App_Store_Badge_EN_0609 2

Leave a comment

Filed under Bookslinger App

Bookslinger Update: “Benjamin”

The Bookslinger app has been updated with a new story!

This week’s story is from Transgressions by Sallie Bingham, published by Sarabande Books. In her wise and sexy new collection, Sallie Bingham examines modern-day “transgressions” in affairs of the heart. She offers up a ménage à trois, an older woman’s affair with a student, a painter who uses his age as an excuse to behave indecorously. But the reader quickly discovers the real transgressions are those of the self against the self.

App_Store_Badge_EN_0609 2

Leave a comment

Filed under Bookslinger App

Bookslinger Update: “Nephilim”

The Bookslinger app has been updated with a new story!

This week’s story is from Rise by L. Annette Binder, published by Sarabande Books. The stories in Rise are fairytales, except that the witch, lucky Hans, and the frog prince are characters at the fringes of everyday life. There are rockets, swells of starlings, and children who disappear into thin air. L. Annette Binder writes magical tales with authority and restraint, and we believe her stories, every one.

“Binder has gone so deeply, and with such mystical brilliance and loyalty, into her own world that she has brought mine to me in high relief. She both casts a spell and breaks it. To experience Rise is to experience wonder.”
—Laura Kasischke

App_Store_Badge_EN_0609 2

Leave a comment

Filed under Bookslinger App

Bookslinger Update: “The Country Music Songbook”

The Bookslinger app has been updated with a new story!

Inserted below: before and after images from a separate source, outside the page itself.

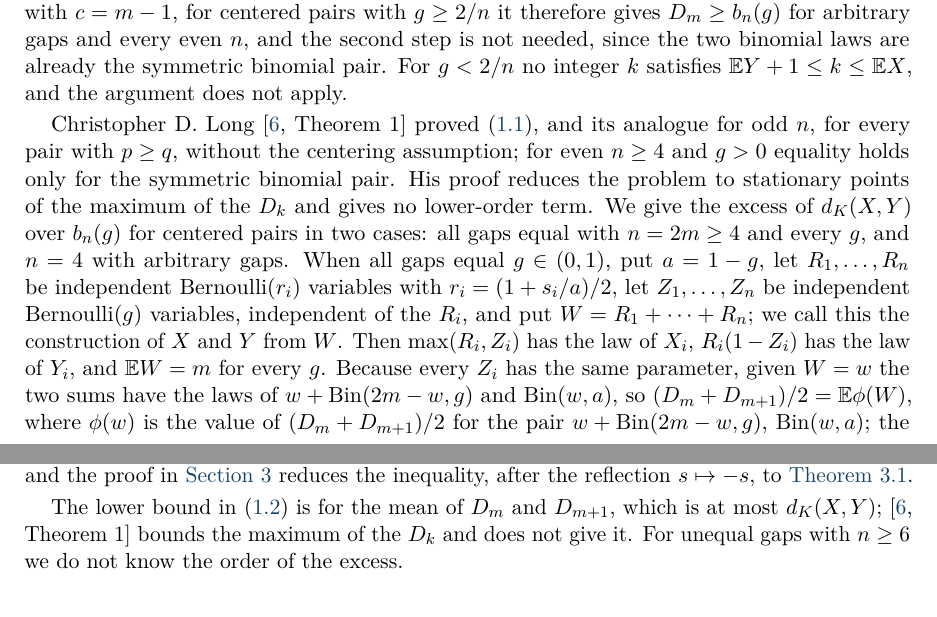
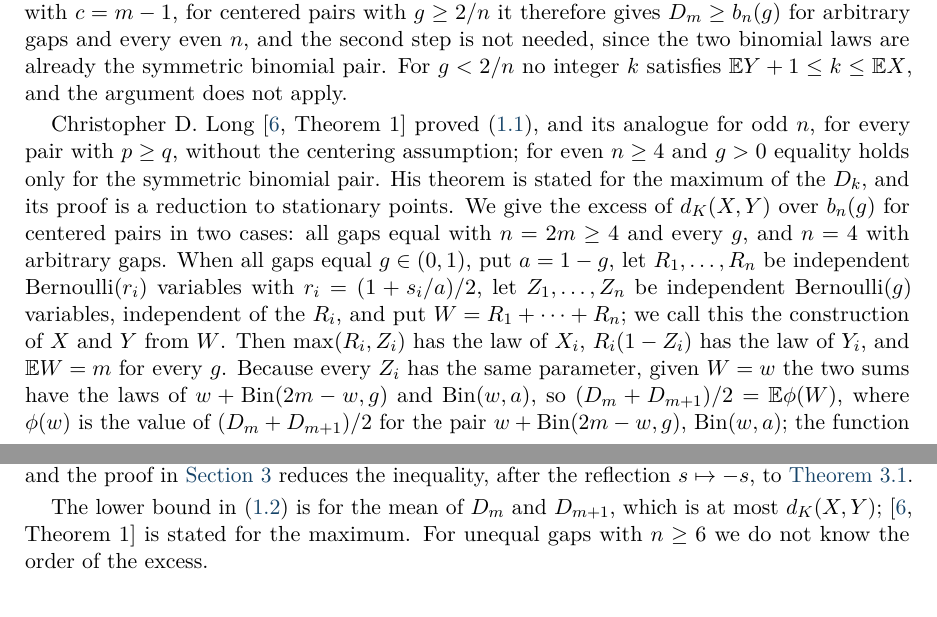
Before and after one commit to yspennstate/poisson-binomial-centered-separation, a LaTeX paper (main.tex): two parts of pages 2 and 3 of 10, joined at a grey line, cut so that both start at the same text. Compiled offline with pdfLaTeX.

Commit message:
New title; state Long's theorem as stated
Co-Authored-By: Claude Opus 5.5 <noreply@anthropic.com>

```diff
--- a/main.tex
+++ b/main.tex
@@ -38,7 +38,7 @@
 \fancyfoot[C]{\thepage}
 \renewcommand{\headrulewidth}{0.4pt}
 
-\title{A lower bound for the Kolmogorov distance between centered Poisson binomial pairs}
+\title{The excess of the Kolmogorov distance over the binomial value for centered Poisson binomial pairs}
 \author{Yitzchak Shmalo\\[0.4em]
 \small Einstein Institute of Mathematics, The Hebrew University of Jerusalem\\
 \small Givat Ram, Jerusalem, Israel}
@@ -79,7 +79,7 @@ Leon Jay Gleser~\cite{Gleser} sharpens Hoeffding's tail comparison to Schur-conv
 
 We call the pair centered when $\sum_is_i=0$, that is, $\E X+\E Y=n$. With $n=2m$ this means $\E X=m+ng/2$ and $\E Y=m-ng/2$, so the binomial laws with the same means as $X$ and $Y$ are $\Bin(n,\frac{1+g}2)$ and $\Bin(n,\frac{1-g}2)$, and $k=m$ satisfies $\E Y+1\le m\le\E X$ whenever $g\ge2/n$. Hoeffding's tail comparison~\cite{Hoeffding}, which holds with non-strict inequalities~\cite[Theorem~2.1(1)]{TangTang}, states: for a sum $S$ of $n$ independent Bernoulli variables and an integer $c$, $\Pp(S\le c)$ is at most the binomial value with the same mean when $c\le\E S-1$, and at least it when $c\ge\E S$. Applied with $c=m-1$, for centered pairs with $g\ge2/n$ it therefore gives $D_m\ge b_n(g)$ for arbitrary gaps and every even $n$, and the second step is not needed, since the two binomial laws are already the symmetric binomial pair. For $g<2/n$ no integer $k$ satisfies $\E Y+1\le k\le\E X$, and the argument does not apply.
 
-Christopher D. Long~\cite[Theorem~1]{Long} proved~\eqref{eq:conj}, and its analogue for odd $n$, for every pair with $p\ge q$, without the centering assumption; for even $n\ge4$ and $g>0$ equality holds only for the symmetric binomial pair. His proof reduces the problem to stationary points of the maximum of the $D_k$ and gives no lower-order term. We give the excess of $d_K(X,Y)$ over $b_n(g)$ for centered pairs in two cases: all gaps equal with $n=2m\ge4$ and every $g$, and $n=4$ with arbitrary gaps. When all gaps equal $g\in(0,1)$, put $a=1-g$, let $R_1,\dots,R_n$ be independent Bernoulli$(r_i)$ variables with $r_i=(1+s_i/a)/2$, let $Z_1,\dots,Z_n$ be independent Bernoulli$(g)$ variables, independent of the $R_i$, and put $W=R_1+\dots+R_n$; we call this the construction of $X$ and $Y$ from $W$. Then $\max(R_i,Z_i)$ has the law of $X_i$, $R_i(1-Z_i)$ has the law of $Y_i$, and $\E W=m$ for every $g$. Because every $Z_i$ has the same parameter, given $W=w$ the two sums have the laws of $w+\Bin(2m-w,g)$ and $\Bin(w,a)$, so $(D_m+D_{m+1})/2=\E\phi(W)$, where $\phi(w)$ is the value of $(D_m+D_{m+1})/2$ for the pair $w+\Bin(2m-w,g)$, $\Bin(w,a)$; the function $\phi$, computed in \cref{sec:equal}, is symmetric about $m$ and increases towards $m$. Hoeffding's tail comparison, applied to $X$ and to $Y$ at one point, is thus replaced by a comparison of $W$ with $\Bin(2m,\frac12)$ on intervals centered at $m$. Hoeffding's interval comparison~\cite[Theorem~5]{Hoeffding} gives $\delta_j=\Pp(|W-m|\le j)-\Pp(|B_0-m|\le j)\ge0$ for $0\le j\le m-1$, where $B_0$ has the law $\Bin(2m,\frac12)$, and with the jumps $A_j=\phi(m-j)-\phi(m-j-1)>0$ of $\phi$, given in~\eqref{eq:jumps},
+Christopher D. Long~\cite[Theorem~1]{Long} proved~\eqref{eq:conj}, and its analogue for odd $n$, for every pair with $p\ge q$, without the centering assumption; for even $n\ge4$ and $g>0$ equality holds only for the symmetric binomial pair. His theorem is stated for the maximum of the $D_k$, and its proof is a reduction to stationary points. We give the excess of $d_K(X,Y)$ over $b_n(g)$ for centered pairs in two cases: all gaps equal with $n=2m\ge4$ and every $g$, and $n=4$ with arbitrary gaps. When all gaps equal $g\in(0,1)$, put $a=1-g$, let $R_1,\dots,R_n$ be independent Bernoulli$(r_i)$ variables with $r_i=(1+s_i/a)/2$, let $Z_1,\dots,Z_n$ be independent Bernoulli$(g)$ variables, independent of the $R_i$, and put $W=R_1+\dots+R_n$; we call this the construction of $X$ and $Y$ from $W$. Then $\max(R_i,Z_i)$ has the law of $X_i$, $R_i(1-Z_i)$ has the law of $Y_i$, and $\E W=m$ for every $g$. Because every $Z_i$ has the same parameter, given $W=w$ the two sums have the laws of $w+\Bin(2m-w,g)$ and $\Bin(w,a)$, so $(D_m+D_{m+1})/2=\E\phi(W)$, where $\phi(w)$ is the value of $(D_m+D_{m+1})/2$ for the pair $w+\Bin(2m-w,g)$, $\Bin(w,a)$; the function $\phi$, computed in \cref{sec:equal}, is symmetric about $m$ and increases towards $m$. Hoeffding's tail comparison, applied to $X$ and to $Y$ at one point, is thus replaced by a comparison of $W$ with $\Bin(2m,\frac12)$ on intervals centered at $m$. Hoeffding's interval comparison~\cite[Theorem~5]{Hoeffding} gives $\delta_j=\Pp(|W-m|\le j)-\Pp(|B_0-m|\le j)\ge0$ for $0\le j\le m-1$, where $B_0$ has the law $\Bin(2m,\frac12)$, and with the jumps $A_j=\phi(m-j)-\phi(m-j-1)>0$ of $\phi$, given in~\eqref{eq:jumps},
 \[
 \frac{D_m+D_{m+1}}2-b_{2m}(g)=\sum_{j=0}^{m-1}A_j\delta_j\ \ge0 .
 \]
@@ -113,7 +113,7 @@ For $\Delta>0$, equality $d_K(X,Y)=b_4(g)$ holds only for the symmetric binomial
 
 The inequality $Q\le|L|$ needs proof only when $Q>0$. In that case some $s_i^2$ exceeds $S_2/2$, and the proof in \cref{sec:four} reduces the inequality, after the reflection $s\mapsto-s$, to \cref{lem:three}.
 
-The lower bound in~\eqref{eq:equal} is for the mean of $D_m$ and $D_{m+1}$, which is at most $d_K(X,Y)$; \cite[Theorem~1]{Long} bounds the maximum of the $D_k$ and does not give it. For unequal gaps with $n\ge6$ we do not know the order of the excess.
+The lower bound in~\eqref{eq:equal} is for the mean of $D_m$ and $D_{m+1}$, which is at most $d_K(X,Y)$; \cite[Theorem~1]{Long} is stated for the maximum. For unequal gaps with $n\ge6$ we do not know the order of the excess.
 
 \section{Equal gaps}\label{sec:equal}
 
```
Also changed, not shown: README.md, main.pdf.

This week’s story is from Something in My Eye by Michael Jeffrey Lee, published by Sarabande Books. Michael Jeffrey Lee’s stories are bizarre and smart and stilted, like dystopic fables told by a redneck Samuel Beckett. Outcasts hunker under bridges, or hole up in bars, waiting for the hurricane to hit. Lee’s forests are full of menace too–unseen crowds gather at the tree-line, and bands of petty crooks and marauders bluster their way into suicidal games of one-upmanship. In Something In My Eye, violence and idleness are always in tension, ratcheting up and down with an eerie and effortless force. Diction leaps between registers with the same vertiginous swoops, moving from courtly formality to the funk and texture of a slang that is all the characters’ own. It’s a masterful performance, and Lee’s inventiveness accomplishes that very rare feat-hyper-stylized structure and language that achieve clarity out of turbulence, never allowing technique to obscure what’s most important: a direct address that makes visible all those we’d rather not see.

App_Store_Badge_EN_0609 2

Leave a comment

Filed under Bookslinger App

Bookslinger Update: “Winter Term”

The Bookslinger app has been updated with a new story!

This week’s story is from Mending by Sallie Bingham, published by Sarabande Books.

“Sallie Bingham binds her collection together with sheer talent. The title novella is absolutely first-rate—a skillfully suggestive amalgam of Katherine Mansfield and Eudora Welty. This same unblinking gaze is hard at work on the desperate terror of adolescent love (‘Winter Term’).”—James R. Frakes, The New York Times Book Review

“Sallie Bingham’s characters scrutinize their relationships with children, lovers, and their own treacherous souls. . . . Nearly every one of these flinty stories is a tiny masterpiece.”—Entertainment Weekly

“Hardened but not compromised by adult life, these luminous stories . . . feature narrators who find mature, often solitary forms of reckoning, and even happiness. . . . There is not a false note in Bingham’s striking collection.”—Publishers Weekly, starred review

App_Store_Badge_EN_0609 2

Leave a comment

Filed under Bookslinger App